tl;dr:(1) Ask yes / no questions to check your understanding quickly. (2) State your current understanding. (3) Be willing to interrupt. (4) Don’t accept responses that don’t answer your question. (5) Take a minute to think, especially if you're surprised by an answer and need time for a new question.
tl;dr:"I’ll start out by talking about a “backwards” approach to learning that I think a lot of you will recognize (do projects first without fully understanding what you’re doing, fill in missing knowledge after), and then talk about I try to teach in a way that works better with that mode of learning."
tl;dr:Start with real code that you wrote and then "remove irrelevant details to make it into a self-contained example, instead of coming up with examples out of thin air." Julia runs through two types of examples - (1) realistic examples that sell the concept and (2) surprising examples that change someone's mental model.
tl;dr:Julia outlines 5 reasons why bugs might feel impossible to solve, each of which is explained in detail: (1) The bug is hard to reproduce. (2) You don’t understand the overall system well. (3) It’s hard to get data about the bug. (4) One of your assumptions is wrong. (5) The bug is really complex.

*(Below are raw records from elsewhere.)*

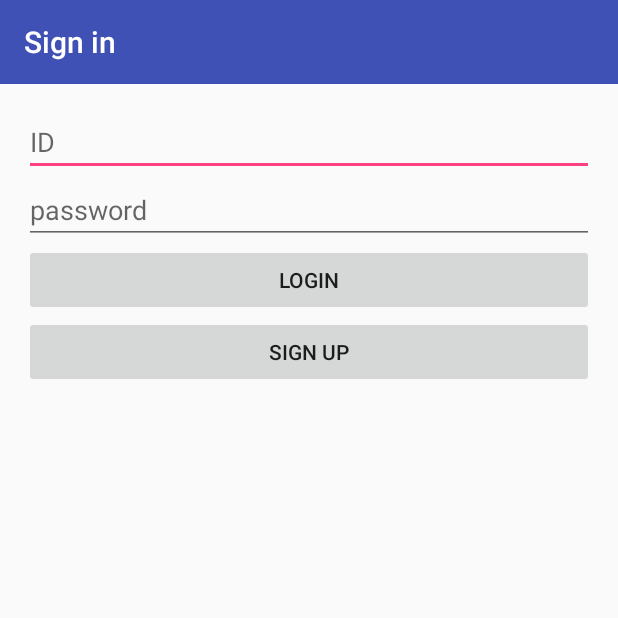
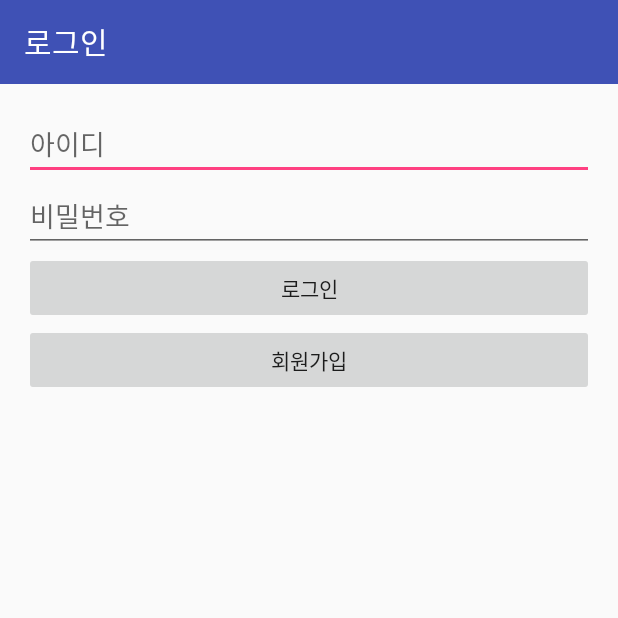
Before and after one commit to usas0s/embeded, an Android app: the Login screen opened directly, with no data from a screen before it, on a phone screen of 412 x 824 dp, the top half of it. Run offline under Robolectric (Android 15) with nearby library versions, the phone set to English and light mode, and no system bars.

Commit message:
Login, Register 재수정

```diff
--- a/app/src/main/AndroidManifest.xml
+++ b/app/src/main/AndroidManifest.xml
@@ -64,7 +64,7 @@
 
         <activity
             android:name=".Login_Register"
-            android:label="Register"/>
+            android:label="회원가입"/>
             android:exported="true" />
         <!--
              The API key for Google Maps-based APIs is defined as a string resource.
--- a/app/src/main/res/layout/activity_login.xml
+++ b/app/src/main/res/layout/activity_login.xml
@@ -18,7 +18,7 @@
         android:inputType="textEmailAddress"
         android:ems="10"
         android:id="@+id/login_ID"
-        android:hint="ID"/>
+        android:hint="아이디"/>
 
     <EditText
         android:layout_width="match_parent"
@@ -26,17 +26,17 @@
         android:inputType="textPassword"
         android:ems="10"
         android:id="@+id/login_PASS"
-        android:hint="password"/>
+        android:hint="비밀번호"/>
 
     <Button
-        android:text="LOGIN"
+        android:text="로그인"
         android:layout_width="match_parent"
         android:layout_height="wrap_content"
         android:id="@+id/login_DONE"
         android:onClick="onCilckLogin"/>
 
     <Button
-        android:text="SIGN UP"
+        android:text="회원가입"
         android:layout_width="match_parent"
         android:layout_height="wrap_content"
         android:id="@+id/login_SIGN"
--- a/app/src/main/res/layout/activity_login_register.xml
+++ b/app/src/main/res/layout/activity_login_register.xml
@@ -16,7 +16,7 @@
         android:inputType="textEmailAddress"
         android:ems="10"
         android:id="@+id/register_ID"
-        android:hint="ID"/>
+        android:hint="아이디"/>
 
     <EditText
         android:layout_width="match_parent"
@@ -24,7 +24,7 @@
         android:inputType="textPassword"
         android:ems="10"
         android:id="@+id/register_PASS"
-        android:hint="password"
+        android:hint="비밀번호"
         android:layout_below="@+id/register_ID"
         android:layout_alignParentStart="true">
         <requestFocus />
@@ -36,7 +36,7 @@
         android:inputType="textPassword"
         android:ems="10"
         android:id="@+id/register_PASS2"
-        android:hint="retype password"
+        android:hint="비밀번호 재입력"
         android:layout_below="@+id/register_PASS"
         android:layout_alignParentStart="true">
         <requestFocus />
--- a/app/src/main/res/values/strings.xml
+++ b/app/src/main/res/values/strings.xml
@@ -5,7 +5,7 @@
         "A-CUBE GAME JAM은 기획자, 프로그래머, 아티스트로 나누어져 각 직군들이 즉석에서 하나의 팀을 만들고 정해진 시간동안 게임을 개발해 보는 기술 시연의 장으로 색다른 아이디어를 현실화 시켜보고 싶었으나 시간과 장소에 대한 제약때문에 현실화 하지 못한 게임 개발자들이 참가하여 주어진 주제에 맞추어 게임개발을 하는 게임개발자들의 축제입니다."
     </string>
     <string name="action_settings">Settings</string>
-    <string name="title_activity_login">Sign in</string>
+    <string name="title_activity_login">로그인</string>
 
     <!-- Strings related to Login -->
     <string name="prompt_email">Email</string>
```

tl;dr:Julia outlines things your manager may not know and how to "manage them up", including what’s slowing the team down, what individual people on the team are working on, where the technical debt is, and more.